# [Your task]
Write out the listing below without alteration, omitting its pictures.

# [Given data]
□ □ □ □ □ □ □

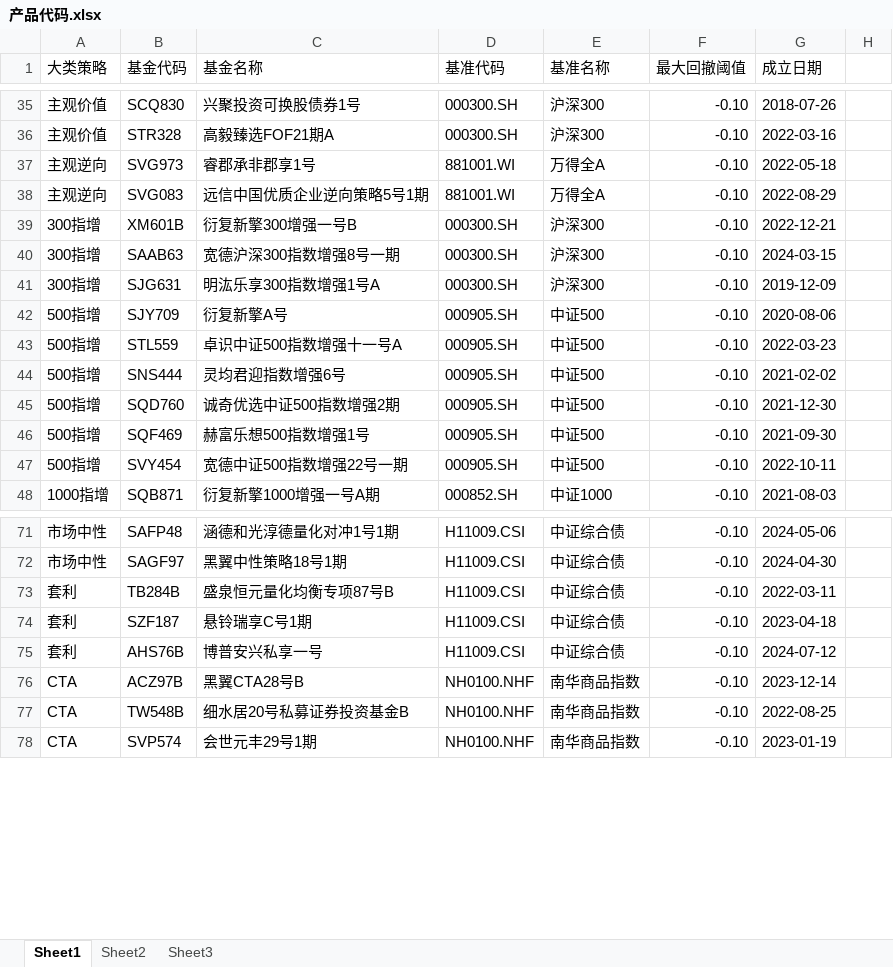
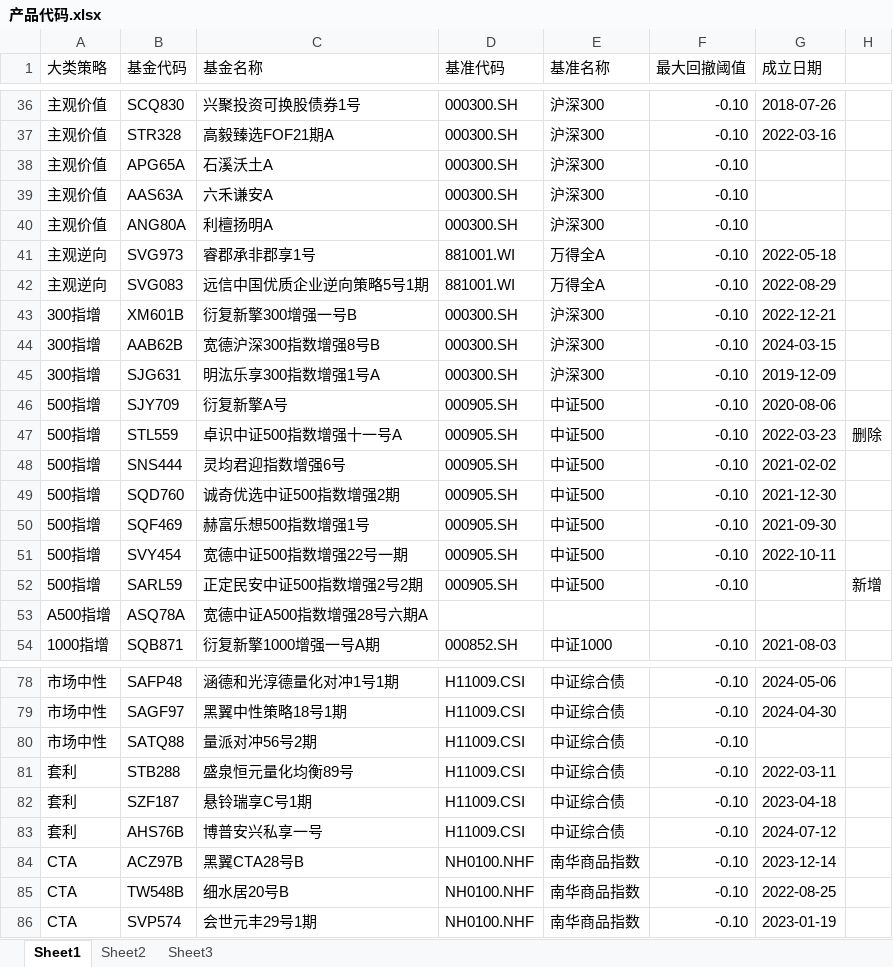
Before and after one commit to Slow-birds/Private_nav_research, an Excel workbook: 产品代码.xlsx, sheet Sheet1, drawn as a sheet; only a part is shown, gaps mark what is left out; values as stored, in another font and other column widths than the file's, no cell formats; addresses are those after the commit; the diff covers the shown part only; the diff names each change by its address in the sheet, - before the commit and + after, or states it on an @@ line.

Commit message:
update

```diff
--- a/产品代码.xlsx (sheet Sheet1)
+++ b/产品代码.xlsx (sheet Sheet1)
+row 38: 主观价值 | APG65A | 石溪沃土A | 000300.SH | 沪深300 | -0.10
+row 39: 主观价值 | AAS63A | 六禾谦安A | 000300.SH | 沪深300 | -0.10
+row 40: 主观价值 | ANG80A | 利檀扬明A | 000300.SH | 沪深300 | -0.10
-B44 (基金代码): SAAB63
+B44 (基金代码): AAB62B
-C44 (基金名称): 宽德沪深300指数增强8号一期
+C44 (基金名称): 宽德沪深300指数增强8号B
-H47: (empty)
+H47: 删除
+row 52: 500指增 | SARL59 | 正定民安中证500指数增强2号2期 | 000905.SH | 中证500 | -0.10 |  | 新增
+row 53: A500指增 | ASQ78A | 宽德中证A500指数增强28号六期A
+row 80: 市场中性 | SATQ88 | 量派对冲56号2期 | H11009.CSI | 中证综合债 | -0.10
-B81 (基金代码): TB284B
+B81 (基金代码): STB288
-C81 (基金名称): 盛泉恒元量化均衡专项87号B
+C81 (基金名称): 盛泉恒元量化均衡89号
-C85 (基金名称): 细水居20号私募证券投资基金B
+C85 (基金名称): 细水居20号B
```
Also changed, not shown: 3 added rows and 4 edited cells elsewhere in this sheet, cell formats.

□ □ □ □ □ □ □

# [Result]
Before and after one commit to Slow-birds/Private_nav_research, an Excel workbook: 产品代码.xlsx, sheet Sheet1, drawn as a sheet; only a part is shown, gaps mark what is left out; values as stored, in another font and other column widths than the file's, no cell formats; addresses are those after the commit; the diff covers the shown part only; the diff names each change by its address in the sheet, - before the commit and + after, or states it on an @@ line.

Commit message:
update

```diff
--- a/产品代码.xlsx (sheet Sheet1)
+++ b/产品代码.xlsx (sheet Sheet1)
+row 38: 主观价值 | APG65A | 石溪沃土A | 000300.SH | 沪深300 | -0.10
+row 39: 主观价值 | AAS63A | 六禾谦安A | 000300.SH | 沪深300 | -0.10
+row 40: 主观价值 | ANG80A | 利檀扬明A | 000300.SH | 沪深300 | -0.10
-B44 (基金代码): SAAB63
+B44 (基金代码): AAB62B
-C44 (基金名称): 宽德沪深300指数增强8号一期
+C44 (基金名称): 宽德沪深300指数增强8号B
-H47: (empty)
+H47: 删除
+row 52: 500指增 | SARL59 | 正定民安中证500指数增强2号2期 | 000905.SH | 中证500 | -0.10 |  | 新增
+row 53: A500指增 | ASQ78A | 宽德中证A500指数增强28号六期A
+row 80: 市场中性 | SATQ88 | 量派对冲56号2期 | H11009.CSI | 中证综合债 | -0.10
-B81 (基金代码): TB284B
+B81 (基金代码): STB288
-C81 (基金名称): 盛泉恒元量化均衡专项87号B
+C81 (基金名称): 盛泉恒元量化均衡89号
-C85 (基金名称): 细水居20号私募证券投资基金B
+C85 (基金名称): 细水居20号B
```
Also changed, not shown: 3 added rows and 4 edited cells elsewhere in this sheet, cell formats.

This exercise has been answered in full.